In the listing that follows, copy out each line that includes the word "USERS".

**Data records**
--------------------
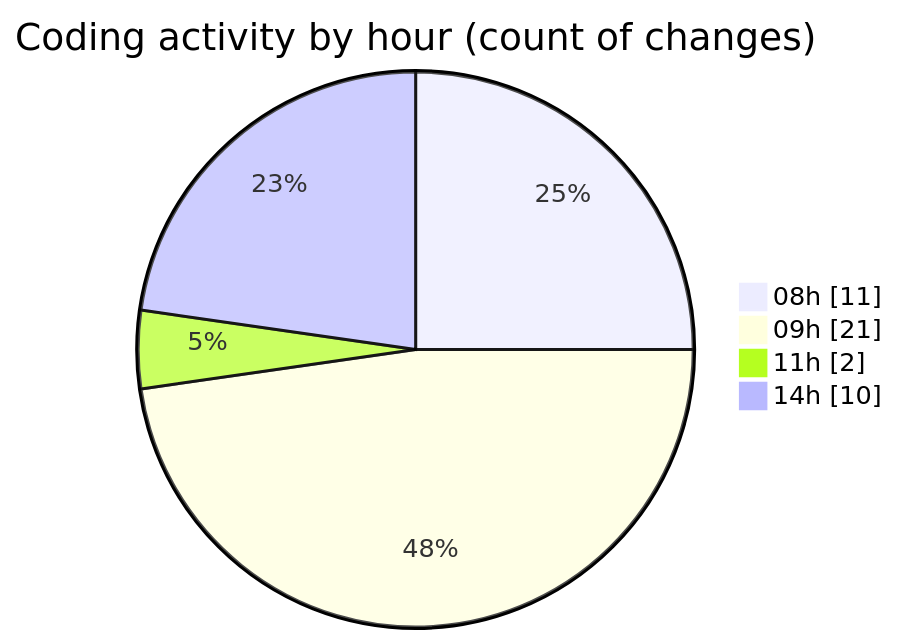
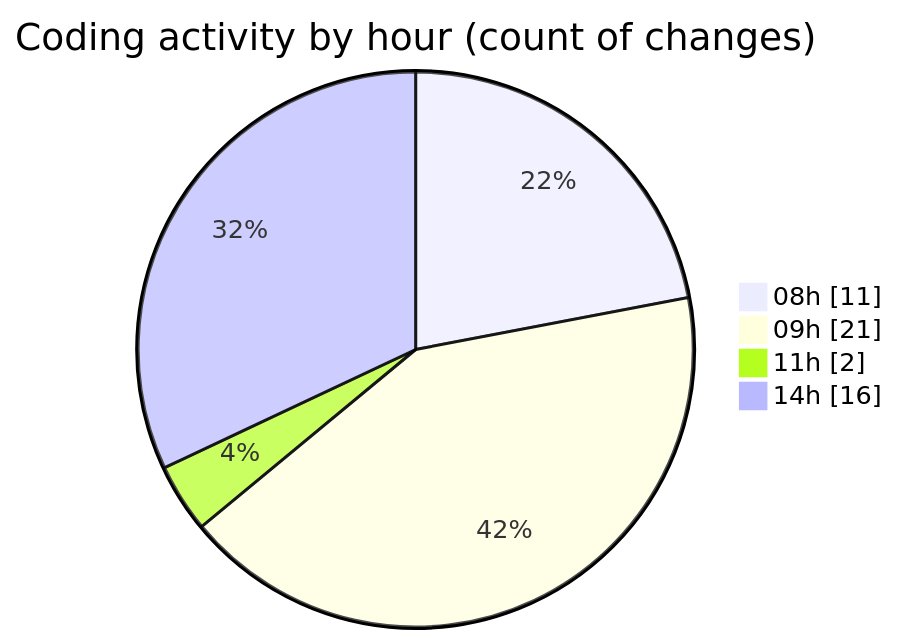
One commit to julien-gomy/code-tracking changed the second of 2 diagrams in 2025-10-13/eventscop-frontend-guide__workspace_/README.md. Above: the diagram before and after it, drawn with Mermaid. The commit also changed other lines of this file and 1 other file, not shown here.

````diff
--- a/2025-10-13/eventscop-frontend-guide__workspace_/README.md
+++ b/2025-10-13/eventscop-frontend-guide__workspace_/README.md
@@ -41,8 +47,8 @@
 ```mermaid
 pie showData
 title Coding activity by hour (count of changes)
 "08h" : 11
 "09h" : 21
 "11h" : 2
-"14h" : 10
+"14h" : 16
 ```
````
--------------------
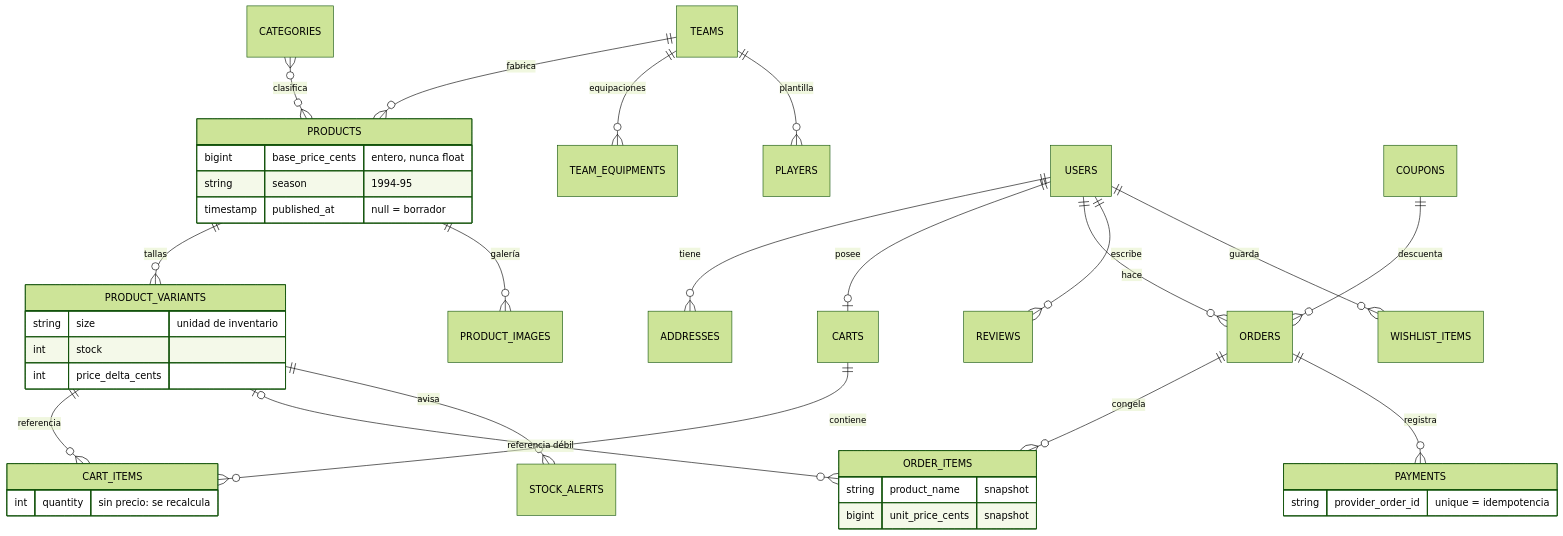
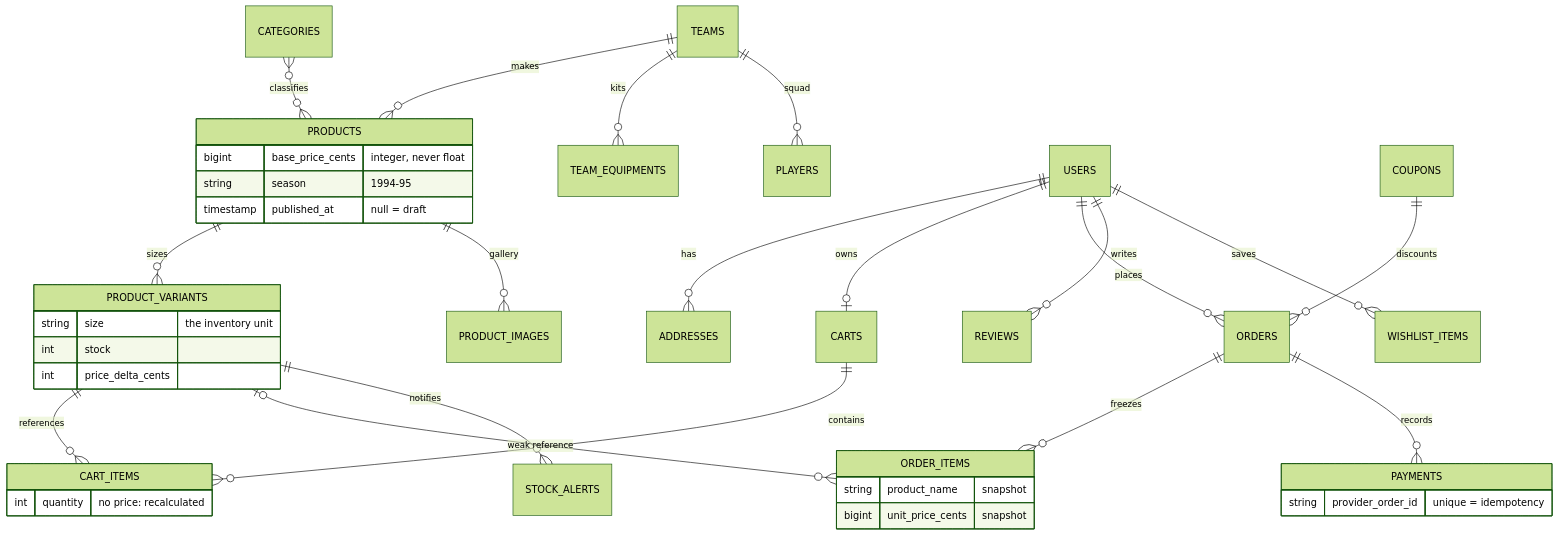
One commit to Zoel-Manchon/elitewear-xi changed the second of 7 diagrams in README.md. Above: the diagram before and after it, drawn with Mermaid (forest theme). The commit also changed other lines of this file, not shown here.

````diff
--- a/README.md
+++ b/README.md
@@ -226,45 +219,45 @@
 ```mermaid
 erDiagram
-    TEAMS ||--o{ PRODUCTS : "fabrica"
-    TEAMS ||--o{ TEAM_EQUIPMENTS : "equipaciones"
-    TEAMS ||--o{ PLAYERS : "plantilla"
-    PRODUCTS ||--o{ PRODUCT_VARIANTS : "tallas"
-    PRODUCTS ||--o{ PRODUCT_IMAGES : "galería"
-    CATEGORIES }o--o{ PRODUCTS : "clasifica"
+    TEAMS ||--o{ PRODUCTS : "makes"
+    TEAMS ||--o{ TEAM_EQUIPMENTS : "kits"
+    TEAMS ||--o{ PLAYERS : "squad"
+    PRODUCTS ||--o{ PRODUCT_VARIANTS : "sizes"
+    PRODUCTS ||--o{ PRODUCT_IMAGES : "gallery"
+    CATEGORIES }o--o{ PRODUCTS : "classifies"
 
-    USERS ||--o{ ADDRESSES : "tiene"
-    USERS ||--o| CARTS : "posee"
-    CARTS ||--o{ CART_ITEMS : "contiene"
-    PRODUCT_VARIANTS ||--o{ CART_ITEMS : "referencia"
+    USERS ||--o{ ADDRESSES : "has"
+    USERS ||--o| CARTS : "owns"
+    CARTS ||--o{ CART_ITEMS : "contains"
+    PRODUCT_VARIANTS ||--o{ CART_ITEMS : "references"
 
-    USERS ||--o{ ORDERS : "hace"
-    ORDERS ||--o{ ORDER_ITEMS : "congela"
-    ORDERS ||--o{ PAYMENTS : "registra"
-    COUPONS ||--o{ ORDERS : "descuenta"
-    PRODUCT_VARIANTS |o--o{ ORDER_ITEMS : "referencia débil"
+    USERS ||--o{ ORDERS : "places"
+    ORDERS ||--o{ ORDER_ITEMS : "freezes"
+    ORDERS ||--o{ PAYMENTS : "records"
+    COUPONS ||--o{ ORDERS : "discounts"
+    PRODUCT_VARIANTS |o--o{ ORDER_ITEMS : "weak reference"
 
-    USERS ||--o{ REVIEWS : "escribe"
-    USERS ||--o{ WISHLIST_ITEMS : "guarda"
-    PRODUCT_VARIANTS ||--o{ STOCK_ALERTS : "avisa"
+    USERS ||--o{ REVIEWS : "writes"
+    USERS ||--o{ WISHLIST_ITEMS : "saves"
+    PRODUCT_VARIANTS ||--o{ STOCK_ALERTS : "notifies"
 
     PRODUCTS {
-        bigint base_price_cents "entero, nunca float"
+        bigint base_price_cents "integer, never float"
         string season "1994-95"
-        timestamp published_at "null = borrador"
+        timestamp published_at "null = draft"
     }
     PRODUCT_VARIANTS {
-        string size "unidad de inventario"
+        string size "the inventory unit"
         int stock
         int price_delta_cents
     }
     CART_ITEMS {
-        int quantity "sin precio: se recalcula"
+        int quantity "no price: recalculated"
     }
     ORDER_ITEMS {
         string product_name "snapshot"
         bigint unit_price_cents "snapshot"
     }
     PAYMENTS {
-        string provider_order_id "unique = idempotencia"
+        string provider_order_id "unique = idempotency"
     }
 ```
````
--------------------
**Your solution**
-    USERS ||--o{ ADDRESSES : "tiene"
-    USERS ||--o| CARTS : "posee"
+    USERS ||--o{ ADDRESSES : "has"
+    USERS ||--o| CARTS : "owns"
-    USERS ||--o{ ORDERS : "hace"
+    USERS ||--o{ ORDERS : "places"
-    USERS ||--o{ REVIEWS : "escribe"
-    USERS ||--o{ WISHLIST_ITEMS : "guarda"
+    USERS ||--o{ REVIEWS : "writes"
+    USERS ||--o{ WISHLIST_ITEMS : "saves"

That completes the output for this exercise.